Rediscovering Goucher’s Lost Museum reconstitutes the remnants of the former Museum of the Woman’s College of Baltimore, a universal collection of Natural History, Art, and Ethnography assembled in the late-19th century.  The show, supported by a National Endowment for the Humanities grant, explores the history and legacy of Goucher’s historic Museum and the power of exhibition as an agent of storytelling. A collaboration among faculty, staff, and students, the exhibition considers the shifting practices and ethics of collecting, and diverse narrative strategies for telling the complicated history of objects.   Goucher’s Lost Museum features storied artifacts and specimens; facsimiles; fictions; speculations; and the artistic contribution of contemporary artists whose work addresses ethical and archival gaps in museum and field research practices.

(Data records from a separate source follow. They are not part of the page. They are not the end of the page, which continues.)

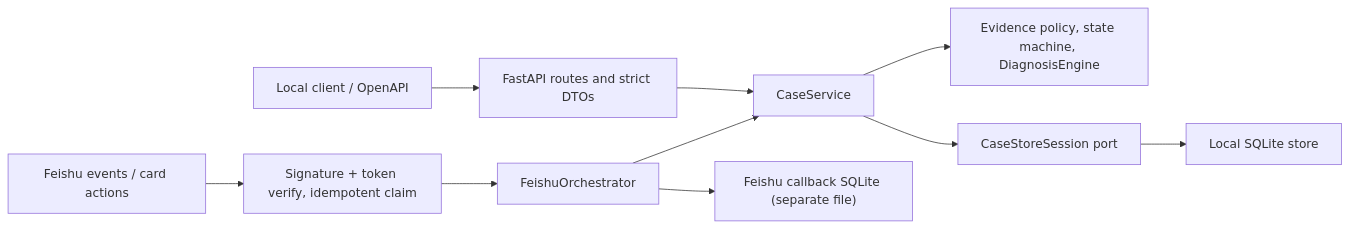
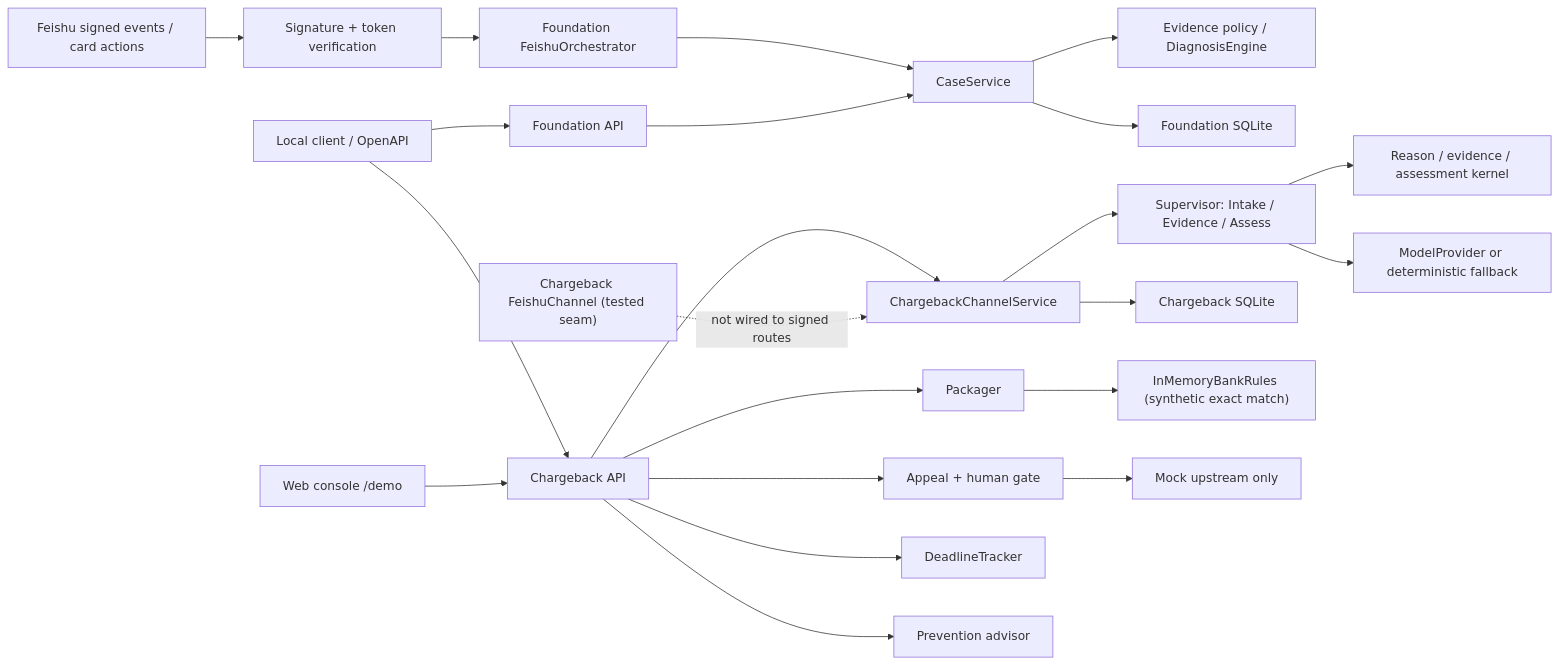
One commit to jiang4wqy/oceanpilot-evidenceos changed the diagram in docs/architecture.md. Above: the diagram before and after it, drawn with Mermaid. The commit also changed other lines of this file and 4 other files, not shown here.

````diff
--- a/docs/architecture.md
+++ b/docs/architecture.md
@@ -9,12 +20,28 @@
 ```mermaid
 flowchart LR
-    Client["Local client / OpenAPI"] --> API["FastAPI routes and strict DTOs"]
-    Feishu["Feishu events / card actions"] --> Verify["Signature + token verify, idempotent claim"]
-    Verify --> Orchestrator["FeishuOrchestrator"]
-    Orchestrator --> Service["CaseService"]
-    API --> Service
-    Service --> Domain["Evidence policy, state machine, DiagnosisEngine"]
-    Service --> Port["CaseStoreSession port"]
-    Port --> SQLite["Local SQLite store"]
-    Orchestrator --> FeishuStore["Feishu callback SQLite (separate file)"]
+    Client["Local client / OpenAPI"] --> FoundationAPI["Foundation API"]
+    Client --> ChargebackAPI["Chargeback API"]
+    Demo["Web console /demo"] --> ChargebackAPI
+
+    Feishu["Feishu signed events / card actions"] --> Verify["Signature + token verification"]
+    Verify --> FeishuOrchestrator["Foundation FeishuOrchestrator"]
+    FeishuOrchestrator --> FoundationService["CaseService"]
+    FoundationAPI --> FoundationService
+    FoundationService --> FoundationDomain["Evidence policy / DiagnosisEngine"]
+    FoundationService --> FoundationStore["Foundation SQLite"]
+
+    ChargebackAPI --> ChannelService["ChargebackChannelService"]
+    ChannelService --> Supervisor["Supervisor: Intake / Evidence / Assess"]
+    Supervisor --> ChargebackKernel["Reason / evidence / assessment kernel"]
+    ChannelService --> ChargebackStore["Chargeback SQLite"]
+    Supervisor --> ModelProvider["ModelProvider or deterministic fallback"]
+
+    ChargebackAPI --> Packager["Packager"]
+    Packager --> BankRules["InMemoryBankRules (synthetic exact match)"]
+    ChargebackAPI --> Appeal["Appeal + human gate"]
+    Appeal --> MockUpstream["Mock upstream only"]
+    ChargebackAPI --> Deadline["DeadlineTracker"]
+    ChargebackAPI --> Prevention["Prevention advisor"]
+
+    ChargebackFeishu["Chargeback FeishuChannel (tested seam)"] -. "not wired to signed routes" .-> ChannelService
 ```
````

Rediscovering Goucher’s Lost Museum is an exhibition that has encouraged a large-scale collaboration among multiple departments at the college.  Drawing inspiration from Steven Lubar’s The Lost Museum at Brown University, the exhibition highlights student and faculty research into the former Museum of the Woman’s College of Baltimore that was once nationally prominent.  Supported by a National Endowment for the Humanities grant and the opportunity to work with Mark Dion as a visiting artist in Spring and Summer of 2021, the show retells a complicated history of 19th-century museum practices; gives voice to marginalized communities and cultures; and explores shifting perspectives on the display of artifacts and specimens in the 21st century museum.  Pieces from the original museum collection are interspersed with a student-designed diorama and Wunderkammer, and contemporary artworks by Jackie Milad, Kaitlin Murphy and Katie Wolfe

Baltimore-based artist Jackie Milad confronts the prevalence of ancient Egyptian objects of cultural heritage and human remains that have been collected and presented by Western museums and academic institutions under previously accepted historical norms that today we acknowledge as inappropriate.

Her installation consists of three pieces titled “Stolen” (largest) and “1/350 27” (two suspended pieces). The titles locate Goucher’s Egyptian artifacts as one collection among 350 in 27 countries.

Kaitlin Murphy’s work draws parallels between the omissions of credit and acknowledgement of collaborators by John James Audubon to field research conducted in the early days of the Woman’s College. Completion of Audubon’s work hinged on the voluntary labor of a talented female artist, and the systemic structures that supported the interests of white men, including the labor of enslaved people. The leger of Goucher’s (WCB’s) former museum similarly credits fossil specimens to the class of a male professor, rather than the female student who made the discovery.

Katie Wolfe presents a number of 3D printed scans of classical sculptures and teaching aids used at MICA for figure sculpture, as well as those made available through museums and open sources file sharing platforms. As the traditional methods of casting were phased out of the MICA curriculum, many of the institution’s sculptures were lost to damage or neglect.  Katie’s work illustrates the precarity of institutional collections and their reliance on limited members of the faculty to incorporate them into learning.  Goucher’s classical sculptures, documented in their downtown campus and images of art classes, did not make the trip to the county campus, and there is no record of where they went.